_INSTRUCTIONS FOR THE TASK_:
Search the material for the string "notebook" and copy each line where it occurs.

_INFORMATION SHOWN_:

....

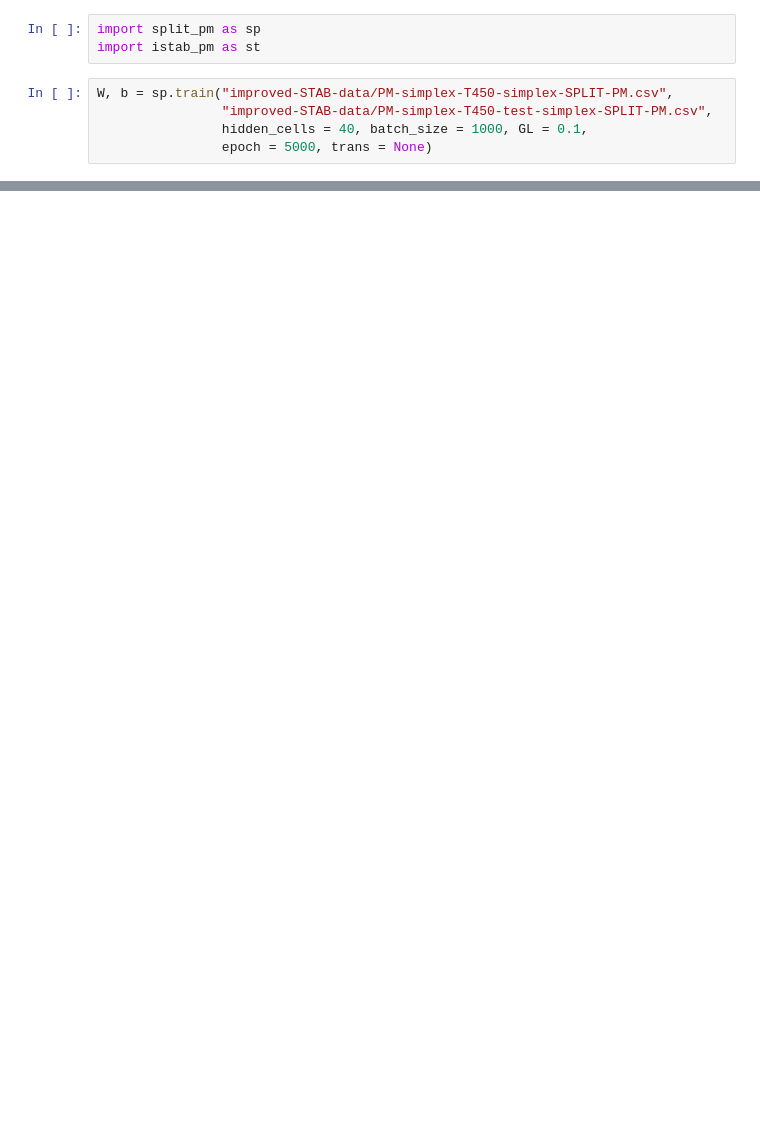
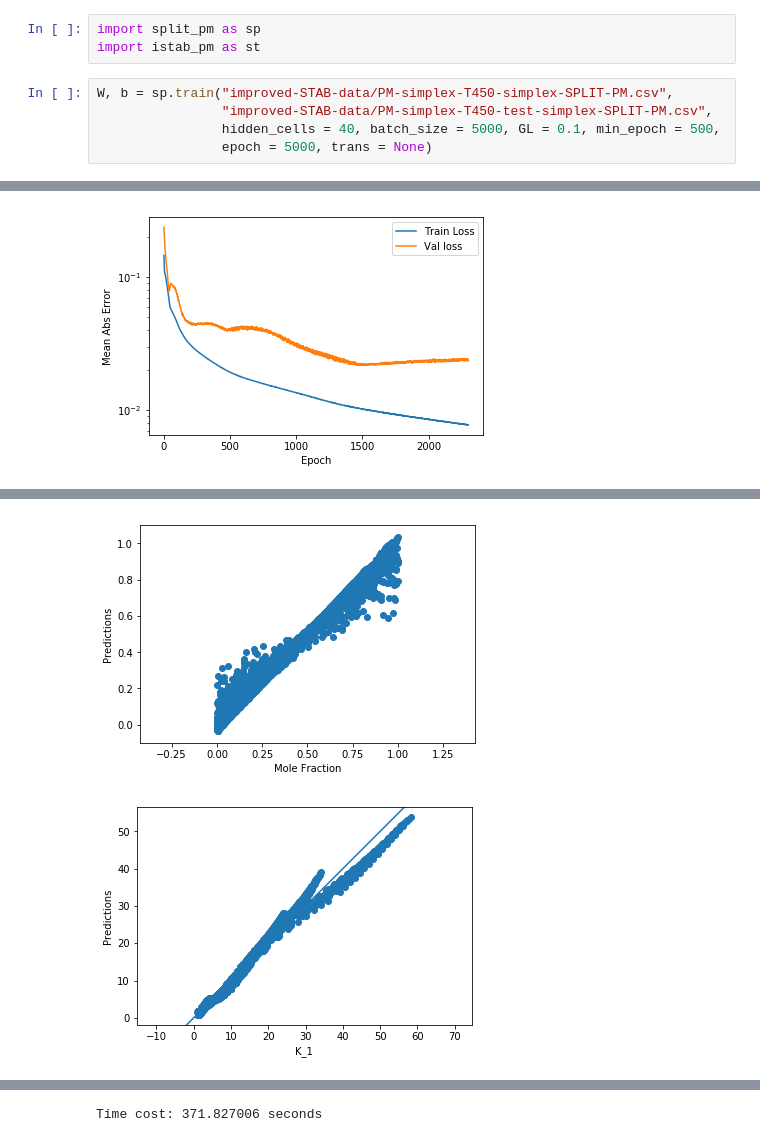
Before and after one commit to Arsennnic/ANN-FC-2.0, a Jupyter notebook: train_split.ipynb, the cells around one changed output, grey strips where cells are left out. Cells and saved outputs as stored; diff of their text form; blank space fills up the shorter version.

```diff
--- a/train_split.ipynb
+++ b/train_split.ipynb
@@ -4,5 +4,6 @@ import istab_pm as st
 # %%
 W, b = sp.train("improved-STAB-data/PM-simplex-T450-simplex-SPLIT-PM.csv",
                 "improved-STAB-data/PM-simplex-T450-test-simplex-SPLIT-PM.csv",
-                hidden_cells = 40, batch_size = 1000, GL = 0.1,
+                hidden_cells = 40, batch_size = 5000, GL = 0.1, min_epoch = 500,
                 epoch = 5000, trans = None)
+# %% [output]
@@ -8,0 +27 @@ W, b = sp.train("improved-STAB-data/PM-simplex-T450-simplex-SPLIT-PM.csv",
+[figure, added]
@@ -8,0 +29,2 @@ W, b = sp.train("improved-STAB-data/PM-simplex-T450-simplex-SPLIT-PM.csv",
+[figure, added]
+[figure, added]
@@ -9,3 +37,4 @@ W, b = sp.train("improved-STAB-data/PM-simplex-T450-simplex-SPLIT-PM.csv",
+Time cost: 371.827006 seconds
 # %%
 W, b = sp.train("improved-STAB-data/PM-simplex-T450-simplex-SPLIT-PM.csv",
                 "improved-STAB-data/PM-simplex-T450-test-simplex-SPLIT-PM.csv",
```
Also changed, not shown: parts of 4 cells of this notebook.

....

_WRITTEN SOLUTION_:
Before and after one commit to Arsennnic/ANN-FC-2.0, a Jupyter notebook: train_split.ipynb, the cells around one changed output, grey strips where cells are left out. Cells and saved outputs as stored; diff of their text form; blank space fills up the shorter version.
Also changed, not shown: parts of 4 cells of this notebook.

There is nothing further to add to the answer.